WORK TASK:
Could you return the entire listing below exactly as written?
>>>>>
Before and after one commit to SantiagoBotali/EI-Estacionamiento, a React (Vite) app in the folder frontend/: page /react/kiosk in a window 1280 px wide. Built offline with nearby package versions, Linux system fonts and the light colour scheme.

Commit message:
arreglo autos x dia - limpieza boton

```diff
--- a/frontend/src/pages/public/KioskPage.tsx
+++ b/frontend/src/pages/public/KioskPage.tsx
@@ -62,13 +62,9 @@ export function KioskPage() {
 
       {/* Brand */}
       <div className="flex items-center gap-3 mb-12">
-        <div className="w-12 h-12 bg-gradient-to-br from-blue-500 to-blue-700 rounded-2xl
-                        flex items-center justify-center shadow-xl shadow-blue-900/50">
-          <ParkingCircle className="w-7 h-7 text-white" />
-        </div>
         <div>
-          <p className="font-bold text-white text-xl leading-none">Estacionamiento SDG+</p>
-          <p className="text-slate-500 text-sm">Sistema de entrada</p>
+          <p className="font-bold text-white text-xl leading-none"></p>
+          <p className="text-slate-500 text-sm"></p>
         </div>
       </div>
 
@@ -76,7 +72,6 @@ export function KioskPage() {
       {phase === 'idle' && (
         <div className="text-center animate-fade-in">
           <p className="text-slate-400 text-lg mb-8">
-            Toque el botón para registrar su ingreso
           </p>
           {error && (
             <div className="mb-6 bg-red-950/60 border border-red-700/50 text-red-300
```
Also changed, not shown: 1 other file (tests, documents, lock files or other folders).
<<<<<
TASK RESULT:
Before and after one commit to SantiagoBotali/EI-Estacionamiento, a React (Vite) app in the folder frontend/: page /react/kiosk in a window 1280 px wide. Built offline with nearby package versions, Linux system fonts and the light colour scheme.

Commit message:
arreglo autos x dia - limpieza boton

```diff
--- a/frontend/src/pages/public/KioskPage.tsx
+++ b/frontend/src/pages/public/KioskPage.tsx
@@ -62,13 +62,9 @@ export function KioskPage() {
 
       {/* Brand */}
       <div className="flex items-center gap-3 mb-12">
-        <div className="w-12 h-12 bg-gradient-to-br from-blue-500 to-blue-700 rounded-2xl
-                        flex items-center justify-center shadow-xl shadow-blue-900/50">
-          <ParkingCircle className="w-7 h-7 text-white" />
-        </div>
         <div>
-          <p className="font-bold text-white text-xl leading-none">Estacionamiento SDG+</p>
-          <p className="text-slate-500 text-sm">Sistema de entrada</p>
+          <p className="font-bold text-white text-xl leading-none"></p>
+          <p className="text-slate-500 text-sm"></p>
         </div>
       </div>
 
@@ -76,7 +72,6 @@ export function KioskPage() {
       {phase === 'idle' && (
         <div className="text-center animate-fade-in">
           <p className="text-slate-400 text-lg mb-8">
-            Toque el botón para registrar su ingreso
           </p>
           {error && (
             <div className="mb-6 bg-red-950/60 border border-red-700/50 text-red-300
```
Also changed, not shown: 1 other file (tests, documents, lock files or other folders).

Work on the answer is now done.